If a conversation goes on too long, ask if you can take a break.
Try to relax. If you can keep a positive attitude, it might put you and the other person at ease so you won’t feel anxious about understanding each other.


Dysphagia is the difficulty in swallowing, and can occur among many with MS. While this is more frequent to occur in advanced cases of the disease, it can occur at any stage. This may cause a person may cough after drinking liquids, or choke while eating certain foods, particularly those with crumbly textures.

Some symptoms of a swallowing problem are:
Coughing or choking when eating
Feeling like food is lodged in the throat
Unexplained recurrent lung infections (pneumonia)
Otherwise unexplained malnutrition or dehydration

When swallowing difficulties are present, food or liquids that you eat may be inhaled into the trachea (windpipe) instead of going down the esophagus and into the stomach. Once in the lungs, the inhaled food or liquids can cause pneumonia or abscesses. Because the food or drink isn't reaching the stomach, a person may also be at risk for malnutrition or dehydration.
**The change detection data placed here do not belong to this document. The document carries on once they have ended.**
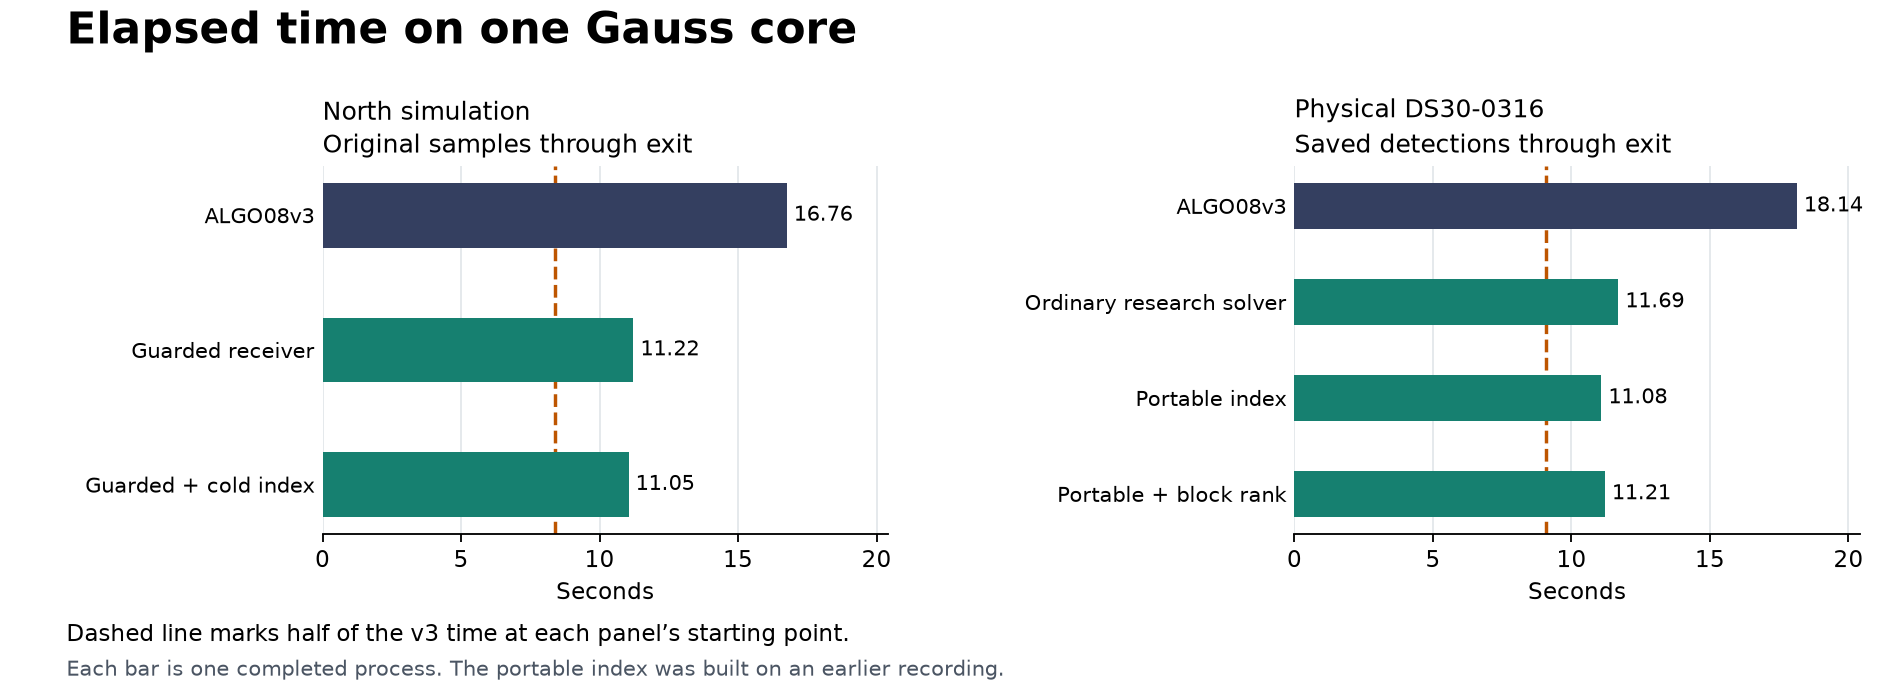
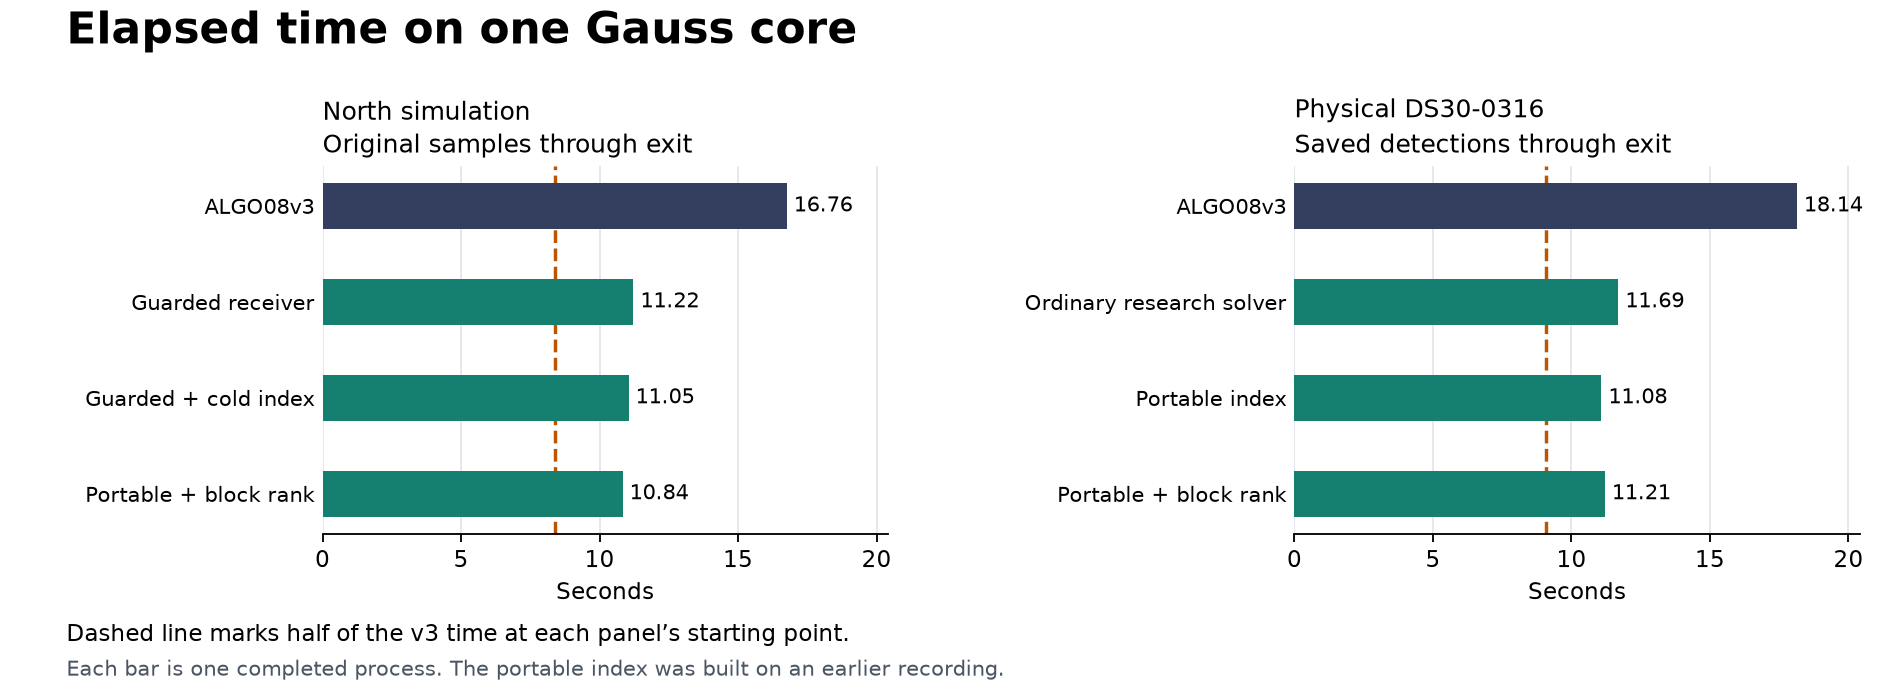
Compare the complete combined raw entry and frozen v3 on the physical omitted region

Changed region(s): [[0.0622, 0.3939, 0.3732, 0.6061], [0.0311, 0.6364, 0.3732, 0.7273], [0.0933, 0.2727, 0.4665, 0.3636]]

diff --git a/reports/ALGO08/v3/orbit_rank_gates_figure.py b/reports/ALGO08/v3/orbit_rank_gates_figure.py
@@ -15,14 +15,17 @@ def read_receipt(stem):
 
 def panels():
     north = read_receipt("north-orbit-index-active")
+    combined = read_receipt("combined-raw-north")
     medium = read_receipt("catalogue-block-portable-0316")["result"]
-    if north["diagnostic_fallback"] or not medium["rank_validated"]:
+    if (north["diagnostic_fallback"] or combined["candidate"]["diagnostic_fallback"]
+            or combined["rank"]["counts"]["admitted_ranks"] != 1 or not medium["rank_validated"]):
         raise ValueError("Panel requires a verified original region check and complete cold rank")
     return [
         ("North simulation", "Original samples through exit", [
             ("ALGO08v3", north["prior"]["named"]["clock"]["elapsed_s"]),
             ("Guarded receiver", north["prior"]["selective"]["clock"]["elapsed_s"]),
-            ("Guarded + cold index", north["clock"]["elapsed_s"])]),
+            ("Guarded + cold index", north["clock"]["elapsed_s"]),
+            ("Portable + block rank", combined["candidate"]["clock"]["elapsed_s"])]),
         ("Physical DS30-0316", "Saved detections through exit", [
             ("ALGO08v3", medium["historical"]["recent_named"]["process"]["elapsed_s"]),
             ("Ordinary research solver", medium["ordinary"]["through_exit"]["elapsed_s"]),

diff --git a/reports/ALGO08/v3/portable_omitted_region.py b/reports/ALGO08/v3/portable_omitted_region.py
@@ -146,6 +146,8 @@ def score(root, output="result.json", *, runtime_ready=False):
         run["horizontal_error_km"] = {arm: distance_km(site, row["latlon"])
             for arm, row in actual["terminal"]["arms"].items() if row.get("latlon")}
         detail = traces[mode] = read(root/mode/"selective/joint-research-receipt.json")
+        run["publication_elapsed_s"] = detail["publication_elapsed_s"]
+        run["publication_cpu_s"] = detail["publication_cpu_s"]
         run["early_regional"] = detail["early_regional"]
         run["projector"] = detail["solve"]["geographic_projector"]
         run["catalogue_handoff"] = detail["solve"]["prepared_exterior"]

diff --git a/tests/pipeline_eval/test_orbit_rank_gates_figure.py b/tests/pipeline_eval/test_orbit_rank_gates_figure.py
@@ -8,5 +8,5 @@ from orbit_rank_gates_figure import panels
 def test_chart_keeps_the_two_distinct_through_exit_boundaries_and_controls():
     north, medium = panels()
     assert [north[1], medium[1]] == ["Original samples through exit", "Saved detections through exit"]
-    assert [round(value, 3) for _, value in north[2]] == [16.761, 11.224, 11.051]
+    assert [round(value, 3) for _, value in north[2]] == [16.761, 11.224, 11.051, 10.835]
     assert [round(value, 3) for _, value in medium[2]] == [18.140, 11.695, 11.083, 11.209]

diff --git a/reports/ALGO08/v3/portable-omitted-region.md b/reports/ALGO08/v3/portable-omitted-region.md
@@ -10,6 +10,8 @@ The corrected portable solver ran the original geographic check and preserved bo
 
 The search centre and screening centre both moved two degrees east. Their original offset and the width remained intact. Each fresh process received the same signed physical detector packet and authenticated its orbit inputs. The frozen 2.69 MB source index came from the earlier DS30-0008 recording. The two repaired pairs matched all scientific values in the position grid, path, terminal, owners, and encoded and decoded images. The full grid document has a distinct elapsed-time field per publication. The comparison checks that field separately from the scientific values. Geography was scored after prediction against the existing operator site reference. There was no independent GNSS survey or new receiver location. [Containing pair](measurements/portable-omitted-region-repaired-containing.json.gz) · [Omitted pair](measurements/portable-omitted-region-repaired-translated.json.gz)
 
+**Frozen ALGO08v3 also falsely published.** Its original complete 20 ms detections produced fixed-zero/fitted errors of **179.490/183.656 km** on the translated offer, versus **1.644/1.661 km** on the containing offer. The 90 observations retained on the translated offer all came from its original fix, and every one changed satellite assignment. The recording supports substantially different assignments in these two offered regions. Matching a large set of observations alone does not establish which region is correct. The translated named process took 6.108 s from its own saved detections through exit and produced all eight verified PNGs. [Frozen v3 publications, assignments and RF fit](named-0016-translated.md)
+
 The earlier index returned text-line pairs before one regional consumer had received the native SGP4 objects it needed. It therefore lost the geographic evidence and took a different path. In the translated test with family calibration guarded, the indexed path retained a single family and withheld because zero independent rows remained for the calibration. Without the guard, that path stopped at the empty calibration mask after 4.836 s. On the ordinary path, 100 observations per arm survived on the wrong region. A separate first attempt at collecting the guarded timing pair wrote both terminals, then failed gathering process metadata because a thread-setting variable was absent. That attempt took 4.364/4.687 s portable/ordinary. The table uses the completed pair after setting all five numerical thread counts to one. A repeat of the read-only scorer verified the existing child results. [Earlier indexed pair](measurements/portable-omitted-region-original.json.gz)
 
 The repair constructs real orbit objects before either regional consumer sees the catalogue. The strengthened scorer now checks the actual proof results, catalogue handoff and native projection counts, alongside all position products. It rejects a matched pair of identical diagnostic errors. The original full-run index speed claims on the positive physical cases have been withdrawn. [Corrected North raw audit](north-orbit-index.md) · [Corrected physical DS30-0316 audit](portable-orbit-0316.md)
@@ -21,6 +23,7 @@ The repair constructs real orbit objects before either regional consumer sees th
 | Experiment | Observed result | Implication |
 |---|---|---|
 | Complete North simulated fix with repaired cold index | **16.761 s v3 → 11.051 s**, 1.52×. The guarded receiver without the index took 11.224 s in an earlier run. The corrected result preserved both positions, all 304 owners per arm, 137 grid points, the 25-probe regional decision and all eight figures from the latter run. | **2.670 s** remain to the 8.381 s target on this fixture. [Raw timing and receipts](north-orbit-index.md) |
+| Complete North simulated fix with portable index and block ranking | **16.761 s v3 → 10.835 s, 1.55×**. The index producer preceded the recording by over 22 hours. All 256 profile calls used the new scorer. Both positions, owners, grid, regional proof and figures matched the corrected cold-index run. | **2.454 s** remain to half time. On physical DS30-0107 the same entry correctly withheld in **0.487 s against 1.466 s for v3**, before either solver optimization was needed. [Complete combined raw runs](combined-raw.md) |
 | Medium physical DS30-0316 from saved detections | **11.695 → 11.083 s** ordinary vs repaired portable; both used 24 projections. Preparation saved **0.381 CPU s**. Building the earlier index cost 1.231 s, taking first use to 12.314 s. | Useful for repeated analyses with shared orbit bulletins. The earlier frozen v3 saved-detection process took 18.140 s. Acquisition is outside all three clocks. [Medium scientific comparison](portable-orbit-0316.md) |
 | Entire catalogue blocks rejected by a conservative bound | **1.323 → 1.210 CPU s** for the medium rank and **4.303 → 3.919 CPU s** for the dense rank. Both kept the full rank order, signed aliases and all diagnostics. | This saves **0.113 and 0.384 CPU s** respectively at the measured stage. The original bias calculation still uses all rows. [Grouped ranking](catalogue-block-bound.md) |
 | Catalogue blocks plus the portable index, same physical DS30-0316 saved input | The complete combined process took **11.209 s**, versus **11.083 s** portable alone and **11.695 s** ordinary. It retained all 2,002 owners per arm, six ranked branches, 24 geographic probes and eight figures. | The stage improvement did not produce a faster full process than the portable-only control in this comparison. [Combined publication](catalogue-block-portable-0316.md) |
@@ -29,3 +32,5 @@ The repair constructs real orbit objects before either regional consumer sees th
 | Preloading imports for two saved requests | The full two-request sequence saved **0.188–0.597 s**, including parent startup and exit. The first response was slower by **0.111–0.298 s**. | Useful only when a resident service can amortize startup and about 148 MiB of proportional resident memory. [Both request orders](preloaded-saved-worker.md) |
 
 None of the physical saved-stage clocks measures original I/Q through exit on a positive fix. Keep the paired physical end-to-end gate open. The earlier full physical withhold cleared half time. The next comparison needs the same guarded receiver and repaired solver on an original positive, including every figure and the regional evidence. [Matched original-input benchmark](same_build_raw_panel.py)
+
+**What the physical weak fix would require.** The earlier matched v3 raw process took 10.824 s on DS30-0016, giving a target of 5.412 s. Decision and publication alone took 3.012 s in the repaired portable containing run. If that stage transfers unchanged and every remaining overhead is free, the receiver has **2.400 s for 991.73 MB, or 413 MB/s**. The actual first 78.55 MB member ran at **271–275 MB/s**. This is an optimistic allowance conditional on the saved-stage clock, and the first member does not measure the other twelve. It points to a larger acquisition improvement or a materially cheaper position solve even if the complete stage becomes available. [Matched earlier full process](raw-0016-best.md) · [New first-member acquisition](continued-cfo-first-0016.md)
A speech therapist or pathologist can usually treat swallowing problems. Treatment typically consists of changes in diet, positioning of the head, exercises, or stimulation designed to improve swallowing. In very severe cases that don't respond to these measures, feeding tubes may be inserted directly into the stomach to provide the necessary fluids and nutrition.

Along with therapy, there are things you can do to make swallowing easier:
Sit upright at a 90° angle, tilt your head slightly forward.
Stay focused on the tasks of eating and drinking. Keep distractions away and don't talk with food in your mouth.
Eat slowly and take small bites at a time.
You may need to swallow multiple times for every bite or sip.
Concentrate on swallowing often. Try alternating a bite of food with a sip of liquid.
Drink plenty of fluids to stay hydrated.
If chewing is hard for you from lack of strength, eat softer foods.